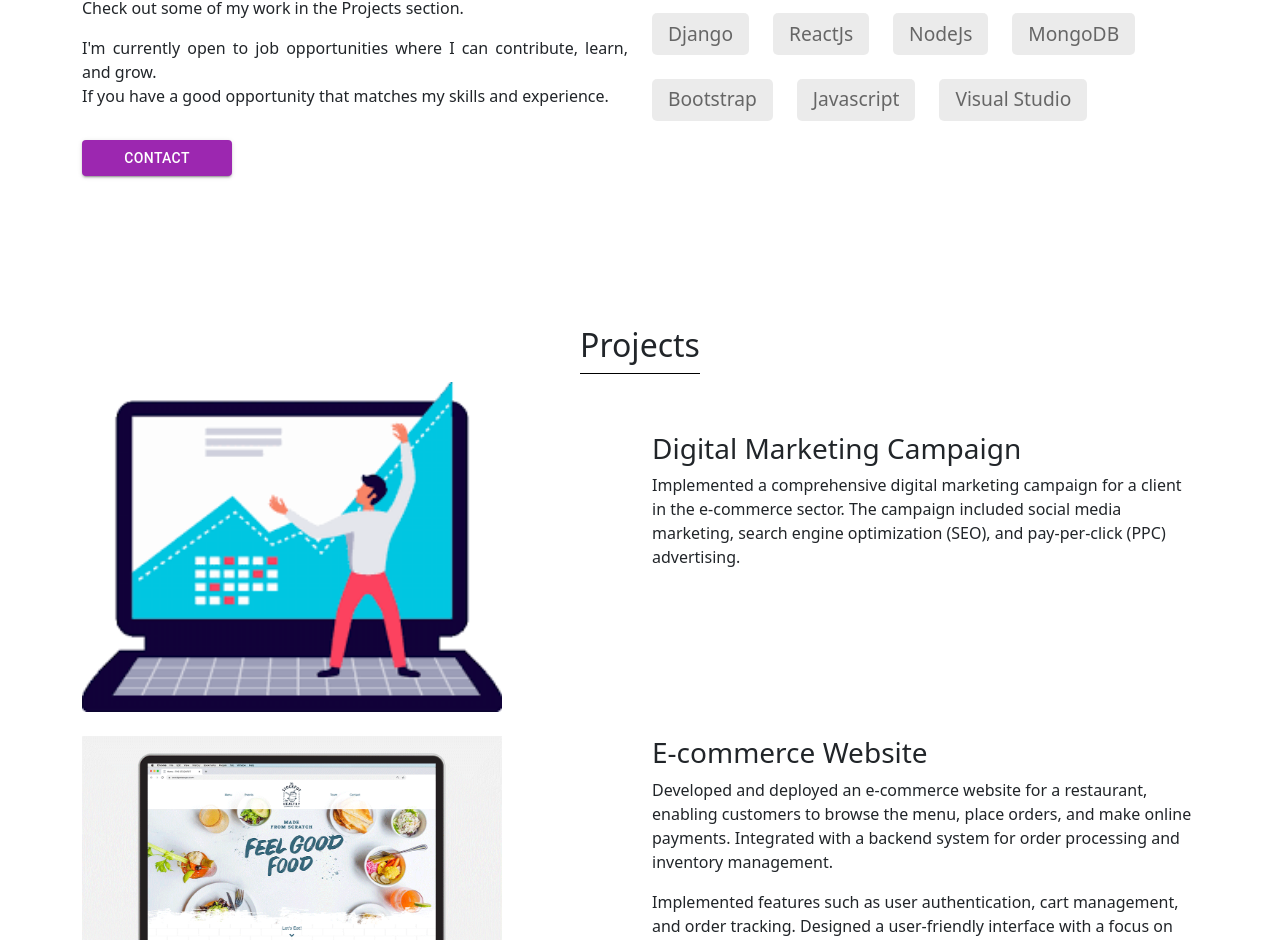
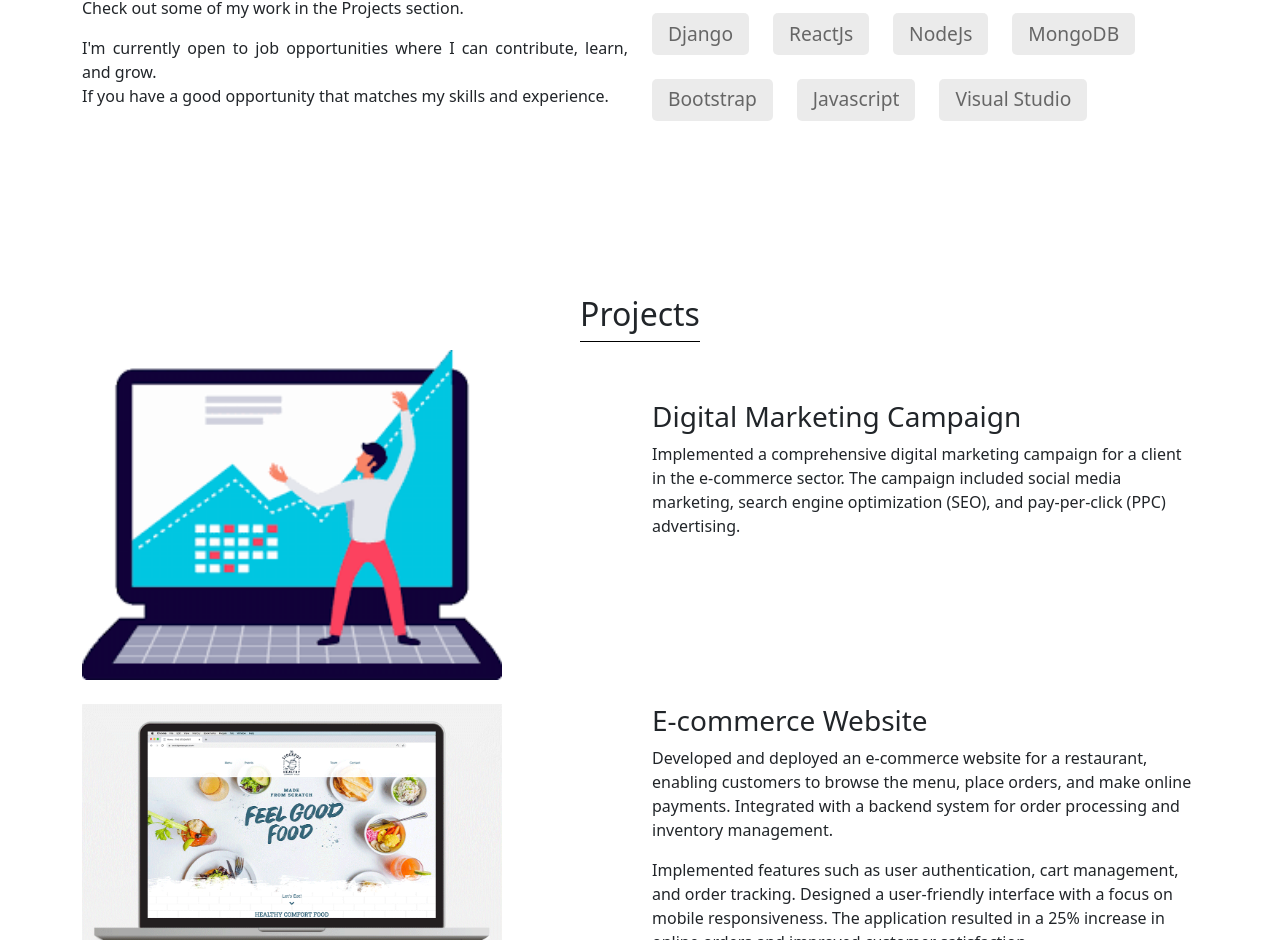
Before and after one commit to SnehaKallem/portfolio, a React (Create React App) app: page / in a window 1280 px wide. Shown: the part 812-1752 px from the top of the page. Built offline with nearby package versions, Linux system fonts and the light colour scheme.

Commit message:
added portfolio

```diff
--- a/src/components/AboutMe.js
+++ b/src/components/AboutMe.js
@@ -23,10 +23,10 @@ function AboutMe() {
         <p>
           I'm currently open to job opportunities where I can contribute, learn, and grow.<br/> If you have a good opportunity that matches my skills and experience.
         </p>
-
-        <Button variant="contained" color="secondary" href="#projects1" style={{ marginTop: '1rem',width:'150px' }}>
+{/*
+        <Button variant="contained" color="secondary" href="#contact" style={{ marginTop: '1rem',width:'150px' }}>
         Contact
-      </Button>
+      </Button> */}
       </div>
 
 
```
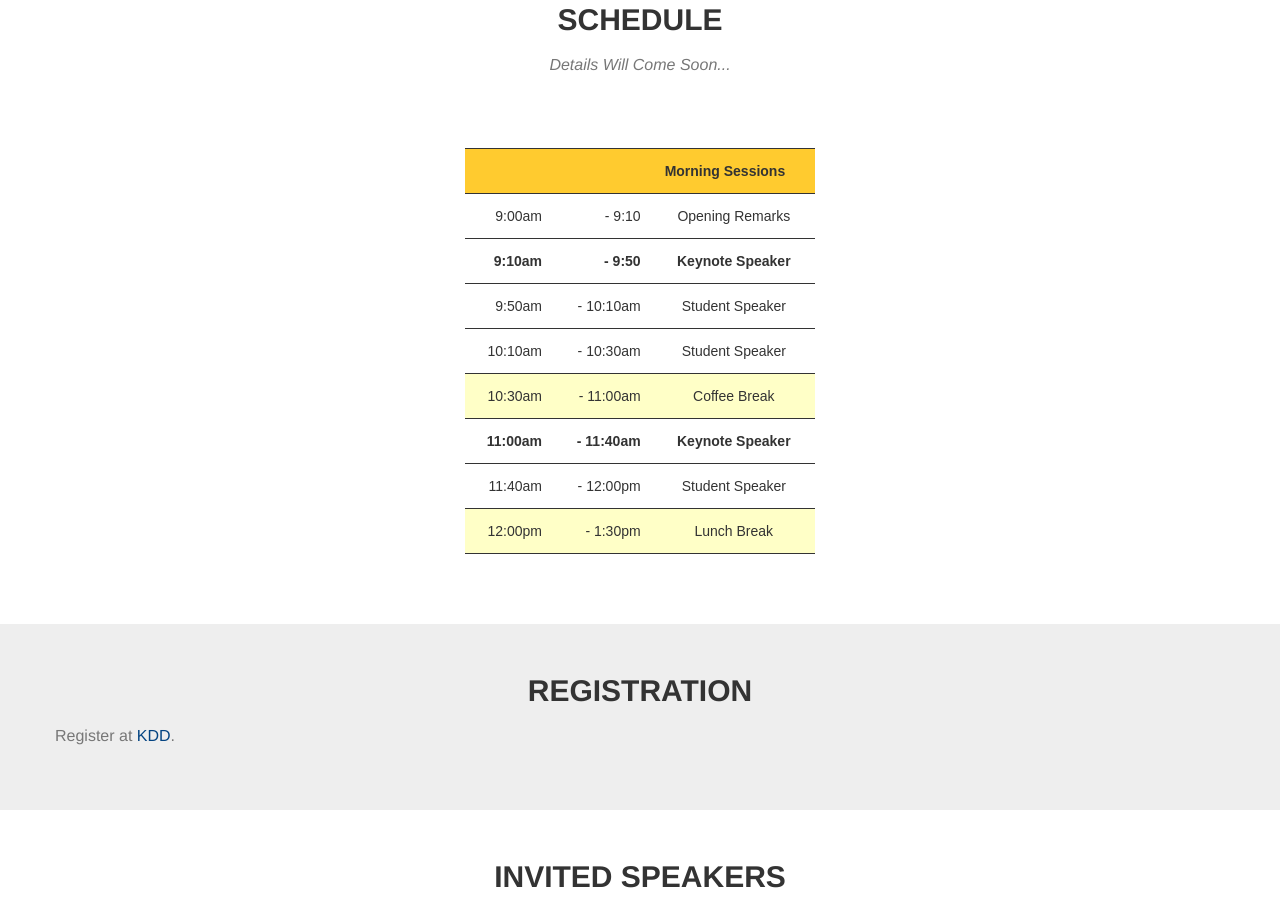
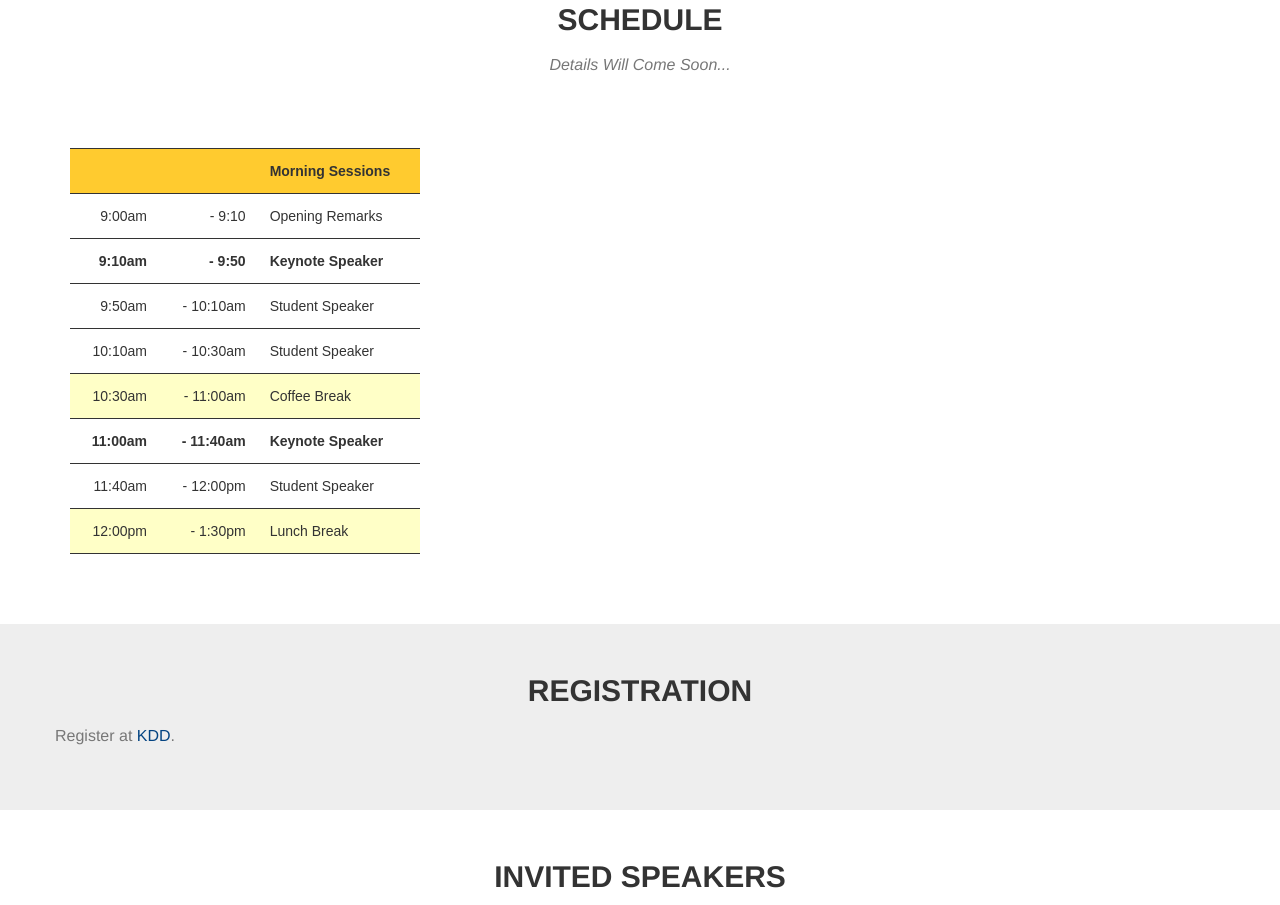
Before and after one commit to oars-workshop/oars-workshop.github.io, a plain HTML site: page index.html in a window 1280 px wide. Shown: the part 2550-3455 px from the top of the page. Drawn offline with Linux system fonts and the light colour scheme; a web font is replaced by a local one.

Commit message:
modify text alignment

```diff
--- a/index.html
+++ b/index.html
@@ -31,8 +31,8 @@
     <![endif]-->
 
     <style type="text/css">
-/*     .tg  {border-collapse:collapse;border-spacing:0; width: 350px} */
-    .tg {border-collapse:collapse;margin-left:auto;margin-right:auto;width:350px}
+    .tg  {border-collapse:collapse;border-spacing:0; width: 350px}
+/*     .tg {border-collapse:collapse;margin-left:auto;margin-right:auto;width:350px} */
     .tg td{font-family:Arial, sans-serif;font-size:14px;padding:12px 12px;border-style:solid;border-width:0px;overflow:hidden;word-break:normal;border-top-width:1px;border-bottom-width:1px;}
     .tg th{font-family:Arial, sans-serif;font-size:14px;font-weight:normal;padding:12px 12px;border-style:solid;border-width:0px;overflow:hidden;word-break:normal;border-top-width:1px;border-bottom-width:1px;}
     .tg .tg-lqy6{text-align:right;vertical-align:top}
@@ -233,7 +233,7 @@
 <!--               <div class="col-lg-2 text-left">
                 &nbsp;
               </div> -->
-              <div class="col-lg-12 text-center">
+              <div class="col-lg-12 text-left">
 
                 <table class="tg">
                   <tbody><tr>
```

◆ **WHAT IS BEING ASKED**: In your answer, repeat the material above in full, exactly, and without its pictures.

◆ **EXPECTED OUTPUT**:
Before and after one commit to SnehaKallem/portfolio, a React (Create React App) app: page / in a window 1280 px wide. Shown: the part 812-1752 px from the top of the page. Built offline with nearby package versions, Linux system fonts and the light colour scheme.

Commit message:
added portfolio

```diff
--- a/src/components/AboutMe.js
+++ b/src/components/AboutMe.js
@@ -23,10 +23,10 @@ function AboutMe() {
         <p>
           I'm currently open to job opportunities where I can contribute, learn, and grow.<br/> If you have a good opportunity that matches my skills and experience.
         </p>
-
-        <Button variant="contained" color="secondary" href="#projects1" style={{ marginTop: '1rem',width:'150px' }}>
+{/*
+        <Button variant="contained" color="secondary" href="#contact" style={{ marginTop: '1rem',width:'150px' }}>
         Contact
-      </Button>
+      </Button> */}
       </div>
 
 
```
Before and after one commit to oars-workshop/oars-workshop.github.io, a plain HTML site: page index.html in a window 1280 px wide. Shown: the part 2550-3455 px from the top of the page. Drawn offline with Linux system fonts and the light colour scheme; a web font is replaced by a local one.

Commit message:
modify text alignment

```diff
--- a/index.html
+++ b/index.html
@@ -31,8 +31,8 @@
     <![endif]-->
 
     <style type="text/css">
-/*     .tg  {border-collapse:collapse;border-spacing:0; width: 350px} */
-    .tg {border-collapse:collapse;margin-left:auto;margin-right:auto;width:350px}
+    .tg  {border-collapse:collapse;border-spacing:0; width: 350px}
+/*     .tg {border-collapse:collapse;margin-left:auto;margin-right:auto;width:350px} */
     .tg td{font-family:Arial, sans-serif;font-size:14px;padding:12px 12px;border-style:solid;border-width:0px;overflow:hidden;word-break:normal;border-top-width:1px;border-bottom-width:1px;}
     .tg th{font-family:Arial, sans-serif;font-size:14px;font-weight:normal;padding:12px 12px;border-style:solid;border-width:0px;overflow:hidden;word-break:normal;border-top-width:1px;border-bottom-width:1px;}
     .tg .tg-lqy6{text-align:right;vertical-align:top}
@@ -233,7 +233,7 @@
 <!--               <div class="col-lg-2 text-left">
                 &nbsp;
               </div> -->
-              <div class="col-lg-12 text-center">
+              <div class="col-lg-12 text-left">
 
                 <table class="tg">
                   <tbody><tr>
```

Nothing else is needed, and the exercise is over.